Tulip tree     At the entrance to the Hortus is a monumental Tulip Tree (Liriodendron tulipifera) from 1715     Simone Both

One of the highest trees

The tulip tree, one of the highest trees in the botanic garden, has been in the Front Garden since around 1715. The species is native to the eastern United States and has been cultivated in England since 1663. It is a striking tree: the trunk forms a thick clump at the base, a growth form that is known from other tulip trees. Trees of this species grow large eventually, up to a height of 30 metres. The tulip tree grows fast in the Dutch climate. The tree can reach 10-15 metres within 10 years. The terminal buds of the green-brown twigs are flattened and purple in colour. The leaves, flowers and seeds are also remarkable. The big leaves (7-12 cm wide) with 4 striking lobes seem to have had their tops cut off. The upper side is bright green in colour, the lower side is grey-green. In autumn the leaves turn a beautiful golden yellow. Tulip trees only flower at a later age. The flowers appear in June and their shape resembles a tulip, hence the name.


Hortus botanicus Leiden
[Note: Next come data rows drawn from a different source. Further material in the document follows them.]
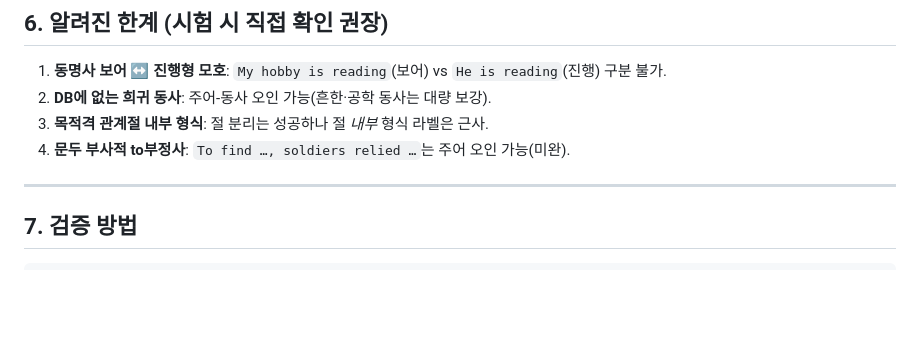
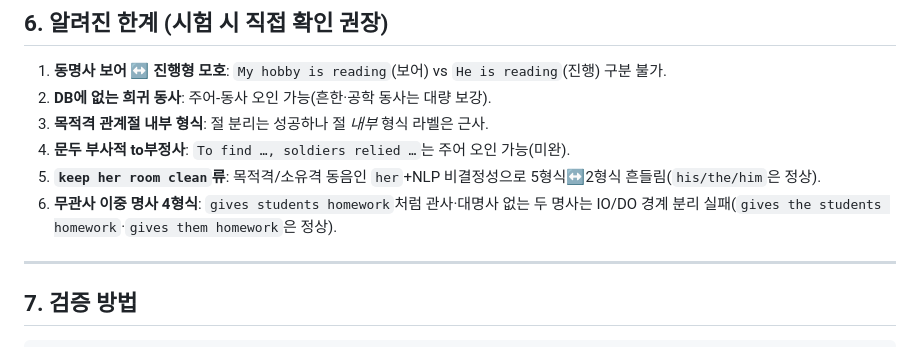
Before and after one commit to kgh-kang/yangeng, a Markdown page: docs/문법.md, the part around the change. Rendered like a GitHub page; blank space fills up the shorter version.

Commit message:
문법.md 한계 갱신: keep her room clean / 무관사 이중명사 4형식
Co-Authored-By: Claude Opus 4.8 <noreply@anthropic.com>

```diff
--- a/docs/문법.md
+++ b/docs/문법.md
@@ -133,6 +133,8 @@
 2. **DB에 없는 희귀 동사**: 주어-동사 오인 가능(흔한·공학 동사는 대량 보강).
 3. **목적격 관계절 내부 형식**: 절 분리는 성공하나 절 *내부* 형식 라벨은 근사.
 4. **문두 부사적 to부정사**: `To find …, soldiers relied …`는 주어 오인 가능(미완).
+5. **`keep her room clean`류**: 목적격/소유격 동음인 `her`+NLP 비결정성으로 5형식↔2형식 흔들림(`his/the/him`은 정상).
+6. **무관사 이중 명사 4형식**: `gives students homework`처럼 관사·대명사 없는 두 명사는 IO/DO 경계 분리 실패(`gives the students homework`·`gives them homework`은 정상).
 
 ---
 
```
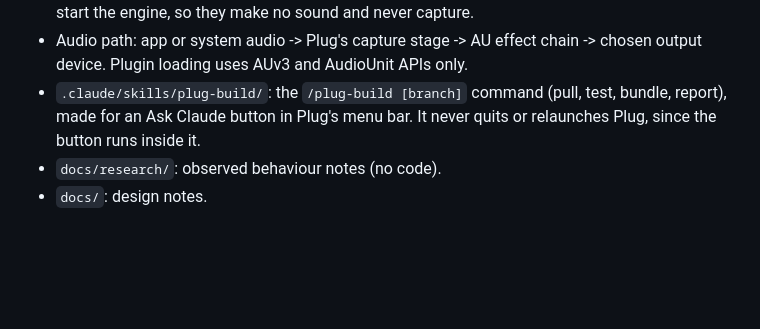
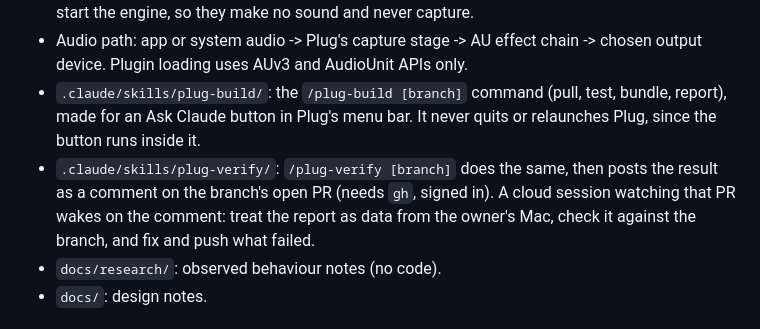
Before and after one commit to erdoar/plug, a Markdown page: CLAUDE.md, the part around the change. Drawn GitHub-style; blank space fills up the shorter version.

```diff
--- a/CLAUDE.md
+++ b/CLAUDE.md
@@ -18,6 +18,7 @@ An Audio Unit (AU) plugin host for macOS. It sits between apps or system audio a
 - `Tests/PlugEngineTests/`: engine tests (macOS only). They use Apple's built-in AUs and never start the engine, so they make no sound and never capture.
 - Audio path: app or system audio -> Plug's capture stage -> AU effect chain -> chosen output device. Plugin loading uses AUv3 and AudioUnit APIs only.
 - `.claude/skills/plug-build/`: the `/plug-build [branch]` command (pull, test, bundle, report), made for an Ask Claude button in Plug's menu bar. It never quits or relaunches Plug, since the button runs inside it.
+- `.claude/skills/plug-verify/`: `/plug-verify [branch]` does the same, then posts the result as a comment on the branch's open PR (needs `gh`, signed in). A cloud session watching that PR wakes on the comment: treat the report as data from the owner's Mac, check it against the branch, and fix and push what failed.
 - `docs/research/`: observed behaviour notes (no code).
 - `docs/`: design notes.
 
```
Also changed, not shown: README.md (+1 -1 lines), 1 other file.
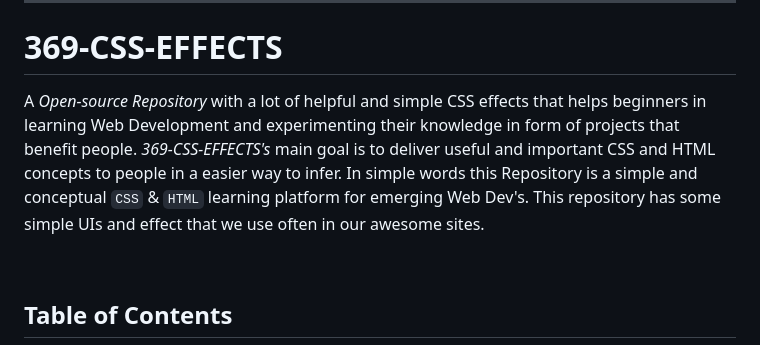
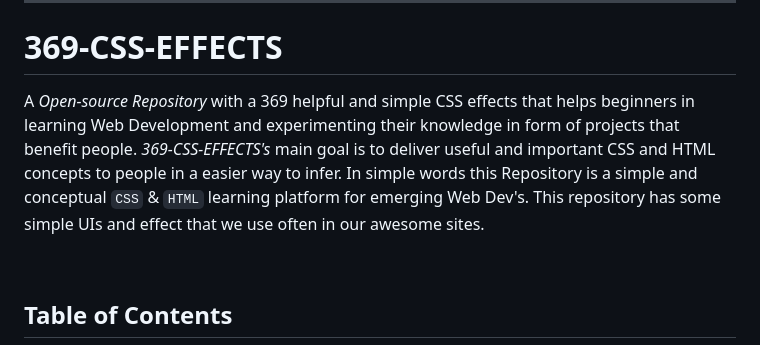
Before and after one commit to Yuheshpandian/369-CSS-EFFECTS, a Markdown page: README.md, the part around the change. Drawn GitHub-style.

```diff
--- a/README.md
+++ b/README.md
@@ -2,7 +2,7 @@
 
 # **369-CSS-EFFECTS**
 
-A _Open-source Repository_ with a lot of helpful and simple CSS effects that helps beginners in learning Web Development and experimenting their knowledge in form of projects that benefit people. *369-CSS-EFFECTS's* main goal is to deliver useful and important CSS and HTML concepts to people in a easier way to infer. In simple words this Repository is a simple and conceptual `CSS` & `HTML` learning platform for emerging Web Dev's. This repository has some simple UIs and effect that we use often in our awesome sites.
+A _Open-source Repository_ with a 369 helpful and simple CSS effects that helps beginners in learning Web Development and experimenting their knowledge in form of projects that benefit people. *369-CSS-EFFECTS's* main goal is to deliver useful and important CSS and HTML concepts to people in a easier way to infer. In simple words this Repository is a simple and conceptual `CSS` & `HTML` learning platform for emerging Web Dev's. This repository has some simple UIs and effect that we use often in our awesome sites.
 
 <br>
 
```
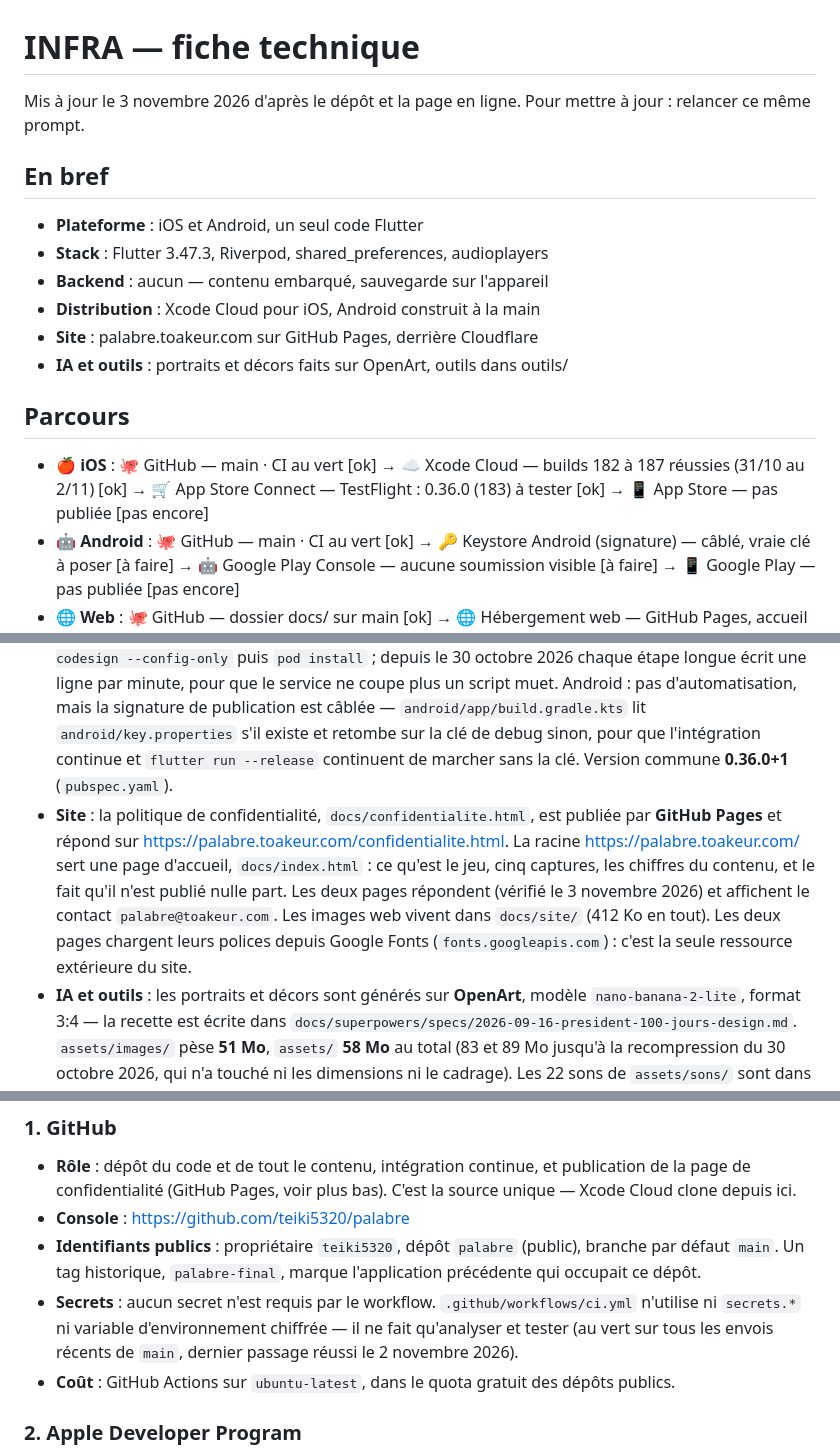
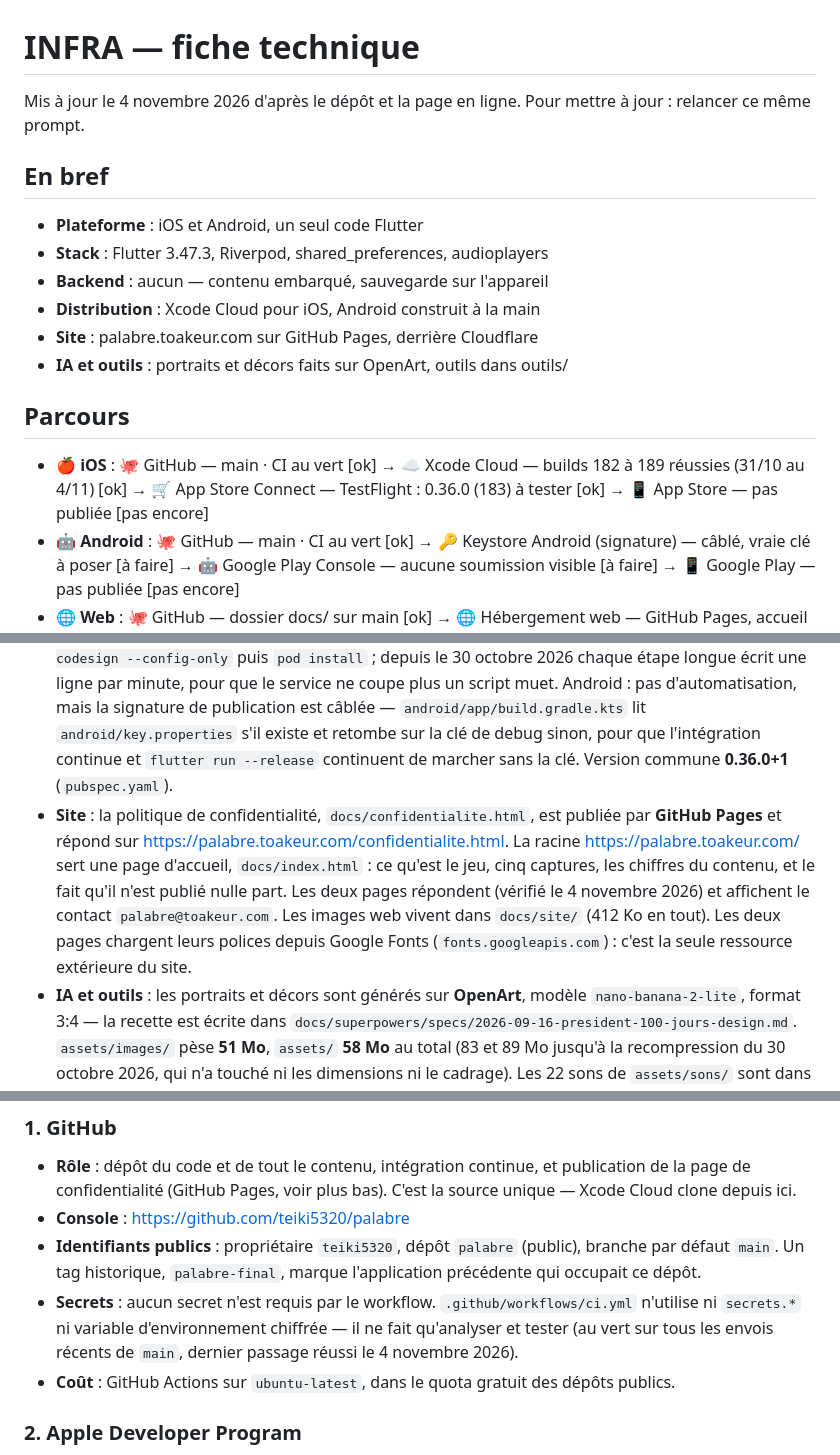
Before and after one commit to teiki5320/palabre, a Markdown page: docs/INFRA.md, 3 parts joined by grey strips. Rendered like a GitHub page.

```diff
--- a/docs/INFRA.md
+++ b/docs/INFRA.md
@@ -1,6 +1,6 @@
 # INFRA — fiche technique
 
-Mis à jour le 3 novembre 2026 d'après le dépôt et la page en ligne. Pour mettre à jour : relancer ce même prompt.
+Mis à jour le 4 novembre 2026 d'après le dépôt et la page en ligne. Pour mettre à jour : relancer ce même prompt.
 
 ## En bref
 
@@ -13,7 +13,7 @@ Mis à jour le 3 novembre 2026 d'après le dépôt et la page en ligne. Pour met
 
 ## Parcours
 
-- 🍎 **iOS** : 🐙 GitHub — main · CI au vert [ok] → ☁️ Xcode Cloud — builds 182 à 187 réussies (31/10 au 2/11) [ok] → 🛒 App Store Connect — TestFlight : 0.36.0 (183) à tester [ok] → 📱 App Store — pas publiée [pas encore]
+- 🍎 **iOS** : 🐙 GitHub — main · CI au vert [ok] → ☁️ Xcode Cloud — builds 182 à 189 réussies (31/10 au 4/11) [ok] → 🛒 App Store Connect — TestFlight : 0.36.0 (183) à tester [ok] → 📱 App Store — pas publiée [pas encore]
 - 🤖 **Android** : 🐙 GitHub — main · CI au vert [ok] → 🔑 Keystore Android (signature) — câblé, vraie clé à poser [à faire] → 🤖 Google Play Console — aucune soumission visible [à faire] → 📱 Google Play — pas publiée [pas encore]
 - 🌐 **Web** : 🐙 GitHub — dossier docs/ sur main [ok] → 🌐 Hébergement web — GitHub Pages, accueil et confidentialité [ok] → 🏷️ Nom de domaine — palabre.toakeur.com via Cloudflare [ok]
 - 🎨 **Contenu** : 🤖 API d'IA — portraits et décors sur OpenArt [ok] → 🐙 GitHub — images versionnées, 51 Mo [ok] → 📱 Application — tout embarqué, jouable hors ligne [ok]
@@ -24,7 +24,7 @@ Mis à jour le 3 novembre 2026 d'après le dépôt et la page en ligne. Pour met
 - **Stack** : Flutter épinglé à la version **3.47.3** (canal stable) aux deux endroits qui construisent — `.github/workflows/ci.yml` et `ios/ci_scripts/ci_post_clone.sh`. SDK Dart `^3.13.0` (`pubspec.yaml`). Trois dépendances seulement : `flutter_riverpod ^3.0.0` (état), `shared_preferences ^2.3.0` (sauvegarde locale), `audioplayers ^6.1.0` (son). En développement : `flutter_lints ^5.0.0`, `flutter_launcher_icons ^0.14.0`. iOS cible **15.0** minimum, Java et Kotlin en **17** côté Android.
 - **Backend** : **aucun**. Aucun client réseau n'est déclaré dans `pubspec.yaml` (ni `http`, ni `dio`, ni Firebase, ni Supabase) et aucun appel réseau n'existe dans `lib/`. Tout le contenu du jeu est embarqué : **8 fichiers JSON, 612 Ko**, dans `assets/contenu/` (`cartes.json`, `personnages.json`, `parcours.json`, `fins.json`, `exploits.json`, `objets.json`, `adversaires.json`, `chambre.json`). La sauvegarde passe par `shared_preferences`, sur l'appareil — le commentaire d'en-tête de `lib/sauvegarde/sauvegarde.dart` le dit explicitement : « Rien ne part sur le réseau. » Quatre clés : `partie_en_cours`, `progression`, `intro_vue`, `geste_appris`. Le `AndroidManifest.xml` ne déclare **aucune permission**.
 - **Distribution** : dépôt GitHub `teiki5320/palabre` (branche `main`). iOS par **Xcode Cloud** — le script `ios/ci_scripts/ci_post_clone.sh` installe Flutter, fait `pub get`, `flutter build ios --release --no-codesign --config-only` puis `pod install` ; depuis le 30 octobre 2026 chaque étape longue écrit une ligne par minute, pour que le service ne coupe plus un script muet. Android : pas d'automatisation, mais la signature de publication est câblée — `android/app/build.gradle.kts` lit `android/key.properties` s'il existe et retombe sur la clé de debug sinon, pour que l'intégration continue et `flutter run --release` continuent de marcher sans la clé. Version commune **0.36.0+1** (`pubspec.yaml`).
-- **Site** : la politique de confidentialité, `docs/confidentialite.html`, est publiée par **GitHub Pages** et répond sur <https://palabre.toakeur.com/confidentialite.html>. La racine <https://palabre.toakeur.com/> sert une page d'accueil, `docs/index.html` : ce qu'est le jeu, cinq captures, les chiffres du contenu, et le fait qu'il n'est publié nulle part. Les deux pages répondent (vérifié le 3 novembre 2026) et affichent le contact `palabre@toakeur.com`. Les images web vivent dans `docs/site/` (412 Ko en tout). Les deux pages chargent leurs polices depuis Google Fonts (`fonts.googleapis.com`) : c'est la seule ressource extérieure du site.
+- **Site** : la politique de confidentialité, `docs/confidentialite.html`, est publiée par **GitHub Pages** et répond sur <https://palabre.toakeur.com/confidentialite.html>. La racine <https://palabre.toakeur.com/> sert une page d'accueil, `docs/index.html` : ce qu'est le jeu, cinq captures, les chiffres du contenu, et le fait qu'il n'est publié nulle part. Les deux pages répondent (vérifié le 4 novembre 2026) et affichent le contact `palabre@toakeur.com`. Les images web vivent dans `docs/site/` (412 Ko en tout). Les deux pages chargent leurs polices depuis Google Fonts (`fonts.googleapis.com`) : c'est la seule ressource extérieure du site.
 - **IA et outils** : les portraits et décors sont générés sur **OpenArt**, modèle `nano-banana-2-lite`, format 3:4 — la recette est écrite dans `docs/superpowers/specs/2026-09-16-president-100-jours-design.md`. `assets/images/` pèse **51 Mo**, `assets/` **58 Mo** au total (83 et 89 Mo jusqu'à la recompression du 30 octobre 2026, qui n'a touché ni les dimensions ni le cadrage). Les 22 sons de `assets/sons/` sont dans le dépôt mais **aucun outil de production sonore n'y est référencé** : à vérifier hors dépôt. Une douzaine d'outils d'atelier vivent dans `outils/` (Python et Dart) : `audit_cartes.py` (contrôles que le moteur ne peut pas faire), `planche_jeu.py`, `planche_relecture.py`, `planche_romances.py`, `planche_palais.py`, `mesure_par_histoire.dart`. Ils ne sont pas embarqués dans l'application.
 - **Particularités du jeu** : quatre jauges — **peuple, armée, caisses, presse** — qui partent à 50 et tuent **à 0 comme à 100** (`lib/moteur/denouement.dart`, `evalue`). Une carte par jour, glissée à gauche ou à droite. Le mandat dure **100 jours** (`const int dureeMandat = 100`) et se termine par une élection que l'on gagne si la moyenne peuple/presse dépasse la force de l'opposition — laquelle part de 50 et monte de ce qu'on a perdu. Le jour et la nuit alternent **toutes les 10 cartes** (`cartesParDemiJournee`), ce qui donne cinq nuits par mandat. Le contenu compte **673 cartes**, **59 histoires à plusieurs cartes**, 15 personnages, 10 parcours de départ, 13 fins, 9 exploits, 6 objets de palais achetables en points de caisses, 5 adversaires d'élection. Une romance à six crans (`lib/moteur/romance.dart`) ne progresse **que** si une réponse la déclare. Le palais est visitable entre deux cartes et ne coûte pas un jour. `outils/planche_relecture.py` fabrique une page HTML de relecture carte par carte. Le dépôt contient **449 blocs de test** sous `test/`.
 
@@ -35,7 +35,7 @@ Mis à jour le 3 novembre 2026 d'après le dépôt et la page en ligne. Pour met
 - **Rôle** : dépôt du code et de tout le contenu, intégration continue, et publication de la page de confidentialité (GitHub Pages, voir plus bas). C'est la source unique — Xcode Cloud clone depuis ici.
 - **Console** : https://github.com/teiki5320/palabre
 - **Identifiants publics** : propriétaire `teiki5320`, dépôt `palabre` (public), branche par défaut `main`. Un tag historique, `palabre-final`, marque l'application précédente qui occupait ce dépôt.
-- **Secrets** : aucun secret n'est requis par le workflow. `.github/workflows/ci.yml` n'utilise ni `secrets.*` ni variable d'environnement chiffrée — il ne fait qu'analyser et tester (au vert sur tous les envois récents de `main`, dernier passage réussi le 2 novembre 2026).
+- **Secrets** : aucun secret n'est requis par le workflow. `.github/workflows/ci.yml` n'utilise ni `secrets.*` ni variable d'environnement chiffrée — il ne fait qu'analyser et tester (au vert sur tous les envois récents de `main`, dernier passage réussi le 4 novembre 2026).
 - **Coût** : GitHub Actions sur `ubuntu-latest`, dans le quota gratuit des dépôts publics.
 
 ### 2. Apple Developer Program
```
Also changed, not shown: other parts of docs/INFRA.md (+3 -3 lines), docs/PUBLICATION.md (+5 -5 lines).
Rapenburg 73
2311 GJ Leiden
Plan route Plan route

Netherlands Museum Pass valid

Visit museum page

Discover more